It was a big year for Olympics work at the Design Museum's Designs of the Year award, announced Tuesday in London. The London 2012 Olympic Torch, designed by Edward Barber and Jay Osgerby and commissioned by the organizing committee for this year's games, scooped the Design of the Year award, as well as the award in the product category, beating out Yves Behar's Jambox, as well as Nest, The Learning Thermostat, designed by Tony Fadell.
Meanwhile, the architecture award was given to the London 2012 Velodrome, designed by Hopkins Architects. It beat out projects including the Guangzhou Opera House in China, the Hepworth Wakefield art gallery and cultural center, and the Butaro Hospital in Rwanda, which was designed by the MASS Design Group.
The award in the digital category went to Microsoft Kinect and Kinect SDK, for work that took Kinect beyond games into potential uses in retail, in classrooms and in educations. It beat out other big hitters like the Guardian's iPad edition and the Homeplus Tesco store, out of Cheil Worldwide.
Alexander McQueen's 'Savage Beauty' exhibit at the Metropolitan Museum in New York and the Duchess of Cambridge's incredible wedding dress designed by Sarah Burton for McQueen were no match for Issey Miyake's 132.5 collection, a clothing line made entirely of out of textile recycle and uses mathematical 3D modeling principles, which won in the fashion category.

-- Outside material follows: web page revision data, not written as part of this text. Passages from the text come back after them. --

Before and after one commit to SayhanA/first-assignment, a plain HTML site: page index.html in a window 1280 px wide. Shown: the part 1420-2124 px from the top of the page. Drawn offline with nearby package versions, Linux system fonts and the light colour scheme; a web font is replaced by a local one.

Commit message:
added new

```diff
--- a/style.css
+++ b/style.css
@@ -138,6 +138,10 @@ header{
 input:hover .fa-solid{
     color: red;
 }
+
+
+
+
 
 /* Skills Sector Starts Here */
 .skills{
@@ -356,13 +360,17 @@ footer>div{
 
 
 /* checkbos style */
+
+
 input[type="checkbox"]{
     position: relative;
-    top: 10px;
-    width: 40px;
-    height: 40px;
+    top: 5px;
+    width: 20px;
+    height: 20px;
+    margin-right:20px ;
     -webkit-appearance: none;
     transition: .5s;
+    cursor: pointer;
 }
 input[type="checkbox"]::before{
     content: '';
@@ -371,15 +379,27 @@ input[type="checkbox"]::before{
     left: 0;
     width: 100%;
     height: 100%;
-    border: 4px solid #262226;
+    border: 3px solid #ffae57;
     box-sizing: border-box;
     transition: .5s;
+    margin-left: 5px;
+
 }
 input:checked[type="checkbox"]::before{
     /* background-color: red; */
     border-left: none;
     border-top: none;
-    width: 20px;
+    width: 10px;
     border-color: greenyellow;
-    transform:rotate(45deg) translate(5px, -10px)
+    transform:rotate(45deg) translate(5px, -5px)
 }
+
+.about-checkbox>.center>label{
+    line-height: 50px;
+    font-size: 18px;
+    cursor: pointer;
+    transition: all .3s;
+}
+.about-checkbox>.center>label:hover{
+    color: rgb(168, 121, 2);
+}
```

Royal College of Art grad Kihyun Kim won the furniture award for the 1.3 chair, made out of balsa wood and weighing in at only 1.3 kg.
Nokia's Pure Font, by Dalton Maag, beat out Bloomberg Businesses Week and Anomaly and Unit 9's 'One Thousand Cranes for Japan' in the graphics category.

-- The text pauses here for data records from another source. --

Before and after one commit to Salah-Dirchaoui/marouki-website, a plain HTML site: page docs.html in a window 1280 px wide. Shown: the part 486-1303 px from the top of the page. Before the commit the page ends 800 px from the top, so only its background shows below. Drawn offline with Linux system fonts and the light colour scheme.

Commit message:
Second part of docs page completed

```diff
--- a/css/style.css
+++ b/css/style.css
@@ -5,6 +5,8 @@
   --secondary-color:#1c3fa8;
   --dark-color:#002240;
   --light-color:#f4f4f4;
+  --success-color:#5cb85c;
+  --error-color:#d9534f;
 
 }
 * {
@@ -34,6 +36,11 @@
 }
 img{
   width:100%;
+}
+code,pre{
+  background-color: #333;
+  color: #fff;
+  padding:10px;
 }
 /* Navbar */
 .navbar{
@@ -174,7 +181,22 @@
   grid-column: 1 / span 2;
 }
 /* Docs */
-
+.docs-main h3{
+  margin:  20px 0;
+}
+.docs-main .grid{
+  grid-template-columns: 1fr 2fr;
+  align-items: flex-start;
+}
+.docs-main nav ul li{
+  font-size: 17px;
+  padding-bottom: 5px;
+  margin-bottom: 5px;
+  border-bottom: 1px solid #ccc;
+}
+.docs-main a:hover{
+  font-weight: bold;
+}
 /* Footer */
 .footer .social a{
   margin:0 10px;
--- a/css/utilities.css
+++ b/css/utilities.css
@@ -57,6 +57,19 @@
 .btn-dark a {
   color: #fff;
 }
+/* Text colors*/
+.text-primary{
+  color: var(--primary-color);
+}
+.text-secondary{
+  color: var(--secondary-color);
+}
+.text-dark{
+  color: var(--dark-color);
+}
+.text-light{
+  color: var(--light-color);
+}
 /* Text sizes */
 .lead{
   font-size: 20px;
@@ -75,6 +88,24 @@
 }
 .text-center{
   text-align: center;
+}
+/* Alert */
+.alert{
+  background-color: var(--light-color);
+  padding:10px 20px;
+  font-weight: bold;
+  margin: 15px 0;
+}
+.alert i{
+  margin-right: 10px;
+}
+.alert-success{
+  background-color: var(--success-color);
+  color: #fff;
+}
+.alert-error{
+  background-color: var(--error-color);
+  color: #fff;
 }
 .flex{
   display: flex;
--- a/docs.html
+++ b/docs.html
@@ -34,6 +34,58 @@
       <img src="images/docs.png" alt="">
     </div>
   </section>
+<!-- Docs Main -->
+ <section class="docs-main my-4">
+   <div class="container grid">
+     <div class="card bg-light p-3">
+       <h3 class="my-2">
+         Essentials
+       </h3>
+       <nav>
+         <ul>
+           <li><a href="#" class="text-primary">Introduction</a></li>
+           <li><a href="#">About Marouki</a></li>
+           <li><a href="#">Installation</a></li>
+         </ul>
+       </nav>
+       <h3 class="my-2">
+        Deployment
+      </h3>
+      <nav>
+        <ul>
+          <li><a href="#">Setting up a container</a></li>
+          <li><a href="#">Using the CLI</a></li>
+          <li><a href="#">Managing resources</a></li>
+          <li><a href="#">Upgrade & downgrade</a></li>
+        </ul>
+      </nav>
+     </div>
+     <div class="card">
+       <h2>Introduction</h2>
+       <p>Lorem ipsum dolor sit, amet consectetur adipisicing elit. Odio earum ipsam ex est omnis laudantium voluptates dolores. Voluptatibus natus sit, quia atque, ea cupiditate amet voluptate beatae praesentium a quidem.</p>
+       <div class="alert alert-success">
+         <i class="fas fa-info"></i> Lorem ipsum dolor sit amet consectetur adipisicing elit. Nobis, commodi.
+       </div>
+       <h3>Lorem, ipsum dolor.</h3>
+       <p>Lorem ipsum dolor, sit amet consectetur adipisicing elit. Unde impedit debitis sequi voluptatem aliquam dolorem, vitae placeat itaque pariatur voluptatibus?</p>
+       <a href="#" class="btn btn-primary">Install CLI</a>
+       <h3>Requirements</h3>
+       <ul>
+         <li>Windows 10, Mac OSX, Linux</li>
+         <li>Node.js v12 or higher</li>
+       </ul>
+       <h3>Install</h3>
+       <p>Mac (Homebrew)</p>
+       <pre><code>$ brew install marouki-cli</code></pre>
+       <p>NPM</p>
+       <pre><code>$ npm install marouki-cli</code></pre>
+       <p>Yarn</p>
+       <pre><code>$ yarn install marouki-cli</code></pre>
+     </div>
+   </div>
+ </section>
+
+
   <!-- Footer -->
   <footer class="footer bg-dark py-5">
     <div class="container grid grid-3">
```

The Helen Hamlyn Centre's redesign for the Emergency Ambulance, done in partnership with the Royal College of Art, took home the transport prize.

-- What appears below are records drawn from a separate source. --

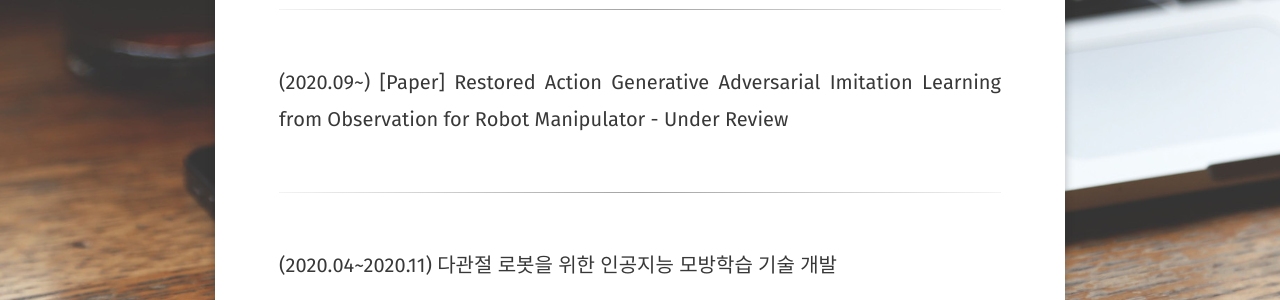
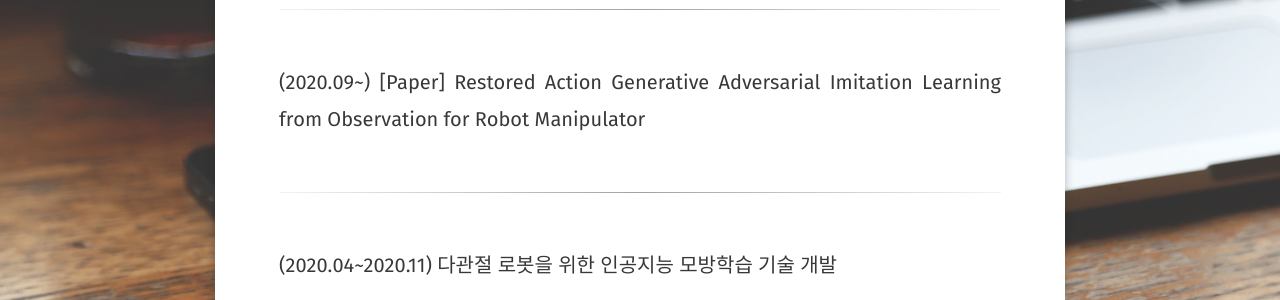
Before and after one commit to JongCheon-Park/JongCheon-Park.github.io, a Jekyll site: the page built from projects/index.md, in a window 1280 px wide. Shown: the part 467-767 px from the top of the page. Built offline with Jekyll 4.4.1, drawn with Linux system fonts in a browser that asks for light colours; some web fonts are replaced; part of the change alters nothing that is shown.

Commit message:
Update index.md

```diff
--- a/projects/index.md
+++ b/projects/index.md
@@ -13,7 +13,7 @@ comments: false
 <details>
   <summary> <span style="font-size: 20px"> (2021.04~2021.11) 다관절 로봇의 물리적 지능을 위한 교시학습 인공지능기술개발 </span> </summary>
   <div markdown="1">
-This project was conducted at <span style="color:#3399ff">Cyber Physical System Control Lab in Kyungpook National University</span> : [Link](http://control.knu.ac.kr/)<br>
+This project was conducted at <span style="color:#3399ff">Cyber Physical System Control Lab in Kyungpook National University</span> : [Link](https://cpsc-lab.github.io/)<br>
 본 연구사업은 과학기술정보통신부의 출연금 등으로 수행하고 있는 <b>한국전자통신연구원의 대경권 지역산업 기반 ICT 융합기술 고도화 지원사업 위탁연구과제</b>입니다.
   </div>
     <span style="font-size: 20px; color:black"> 연구목표 </span><br>
@@ -64,10 +64,9 @@ This project was conducted at <span style="color:#3399ff">Cyber Physical System
 
 <br>
 <details>
-  <summary> <span style="font-size: 20px"> (2020.09~) [Paper] Restored Action Generative Adversarial Imitation Learning from Observation for Robot Manipulator - Under Review </span> </summary>
+  <summary> <span style="font-size: 20px"> (2020.09~) [Paper] Restored Action Generative Adversarial Imitation Learning from Observation for Robot Manipulator</span> </summary>
   <div markdown="1">
-This project was conducted at <span style="color:#3399ff">Cyber Physical System Control Lab in Kyungpook National University</span> : [Link](http://control.knu.ac.kr/)
-      <br>본 논문은 2021년 5월 ISA Transactions (IF 5.468)에 투고하여 Major Revision을 거친 후 22년 1월 기준 <b>Under review</b> 상태 입니다.
+This project was conducted at <span style="color:#3399ff">Cyber Physical System Control Lab in Kyungpook National University</span> : [Link](https://cpsc-lab.github.io/)
   </div>
 
     <span style="font-size: 20px; color:black"> Motivation </span><br>
@@ -142,7 +141,7 @@ This project was conducted at <span style="color:#3399ff">Cyber Physical System
 <details>
   <summary> <span style="font-size: 20px"> (2020.04~2020.11) 다관절 로봇을 위한 인공지능 모방학습 기술 개발 </span> </summary>
   <div markdown="1">
-This project was conducted at <span style="color:#3399ff">Cyber Physical System Control Lab in Kyungpook National University</span> : [Link](http://control.knu.ac.kr/)<br>
+This project was conducted at <span style="color:#3399ff">Cyber Physical System Control Lab in Kyungpook National University</span> : [Link](https://cpsc-lab.github.io/)<br>
 본 연구사업은 과학기술정보통신부의 출연금 등으로 수행하고 있는 <b>한국전자통신연구원의 대경권 지역산업 기반 ICT 융합기술 고도화 지원사업 위탁연구과제</b>입니다.
   </div>
     <span style="font-size: 20px; color:black"> 연구목표 </span><br>
@@ -207,7 +206,7 @@ This project was conducted at <span style="color:#3399ff">Cyber Physical System
 <details>
   <summary> <span style="font-size: 20px"> (2019.04~2019.11) 로봇의 센서리스 기반 외력 추정 및 임피던스 제어 </span> </summary>
   <div markdown="1">
-This project was conducted at <span style="color:#3399ff">Cyber Physical System Control Lab in Kyungpook National University</span> : [Link](http://control.knu.ac.kr/)<br>
+This project was conducted at <span style="color:#3399ff">Cyber Physical System Control Lab in Kyungpook National University</span> : [Link](https://cpsc-lab.github.io/)<br>
 본 연구사업은 과학기술정보통신부의 출연금 등으로 수행하고 있는 <b>한국전자통신연구원의 대경권 지역산업 기반 ICT 융합기술 고도화 지원사업 위탁연구과제</b>입니다.
   </div>
 
@@ -267,7 +266,7 @@ c++을 이용하여 7축 매니퓰레이터를 위한 recursive Newton-Eulor 방
 <details>
   <summary> <span style="font-size: 20px"> (2019.03~2019.11) 지능형 이동로봇 추적제어 알고리즘 구현 및 실험 </span> </summary>
   <div markdown="1">
-This project was conducted at <span style="color:#3399ff">Cyber Physical System Control Lab in Kyungpook National University</span> : [Link](http://control.knu.ac.kr/)
+This project was conducted at <span style="color:#3399ff">Cyber Physical System Control Lab in Kyungpook National University</span> : [Link](https://cpsc-lab.github.io/)
   </div>
 <p style="font-size:1rem;font-weight:400" onContextMenu="return false;" onselectstart="return false" ondragstart="return false">
 　팔로워 로봇은 카메라를 이용하여 리더 로봇를 인식하고, 인식된 팔로워의 속도 및 각속도를 설계된 알고리즘에 의해 추정한다. 해당 프로젝트는 추정된 속도 및 각속도를 활용하여 리더-팔로워 추적 제어 구현을 목표로 한다.
@@ -310,7 +309,7 @@ This project was conducted at <span style="color:#3399ff">Cyber Physical System
 <details>
   <summary> <span style="font-size: 20px"> (2018.06~2018.11) 2018 R-BIZ challenge  터틀봇3 오토레이스 </span> </summary>
   <div markdown="1">
-This project was conducted at <span style="color:#3399ff">Cyber Physical System Control Lab in Kyungpook National University</span> : [Link](http://control.knu.ac.kr/)
+This project was conducted at <span style="color:#3399ff">Cyber Physical System Control Lab in Kyungpook National University</span> : [Link](https://cpsc-lab.github.io/)
   </div>
 <p style="font-size:1rem;font-weight:400" onContextMenu="return false;" onselectstart="return false" ondragstart="return false">
     <div style="border: 1px solid black; padding: 10px; border-color: LightGray; background-color: rgba(211, 211, 211, 0.2);">
@@ -365,7 +364,7 @@ This project was conducted at <span style="color:#3399ff">Cyber Physical System
 <details>
   <summary> <span style="font-size: 20px"> (2018.06~2018.11) 다중주기 센서융합 기반 이동체 실시간 예측 제어 연구 </span> </summary>
   <div markdown="1">
-This project was conducted at <span style="color:#3399ff">Cyber Physical System Control Lab in Kyungpook National University</span> : [Link](http://control.knu.ac.kr/)<br>
+This project was conducted at <span style="color:#3399ff">Cyber Physical System Control Lab in Kyungpook National University</span> : [Link](https://cpsc-lab.github.io/)<br>
       본 연구사업은 과학기술정보통신부의 출연금 등으로 수행하고 있는 <b>한국전자통신연구원의 대경권 지역산업 기반 ICT 융합기술 고도화 지원사업 위탁연구과제</b>입니다.
 
   </div>
```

Check out the full list of nominees and winners shortly on the Designs of the Year site.
2015 is a banner year for moviegoing and cinema advertising. North American box office sales are well on the way to topping the $10.9 billion record set in 2013. Even so, some analysts question whether the silver screen can continue to deliver a golden opportunity for marketers who want to advertise at the movies. Here are seven top myths about moviegoing and why savvy marketers know to ignore them. Brought to you by NCM -- America’s Movie Network.Learn more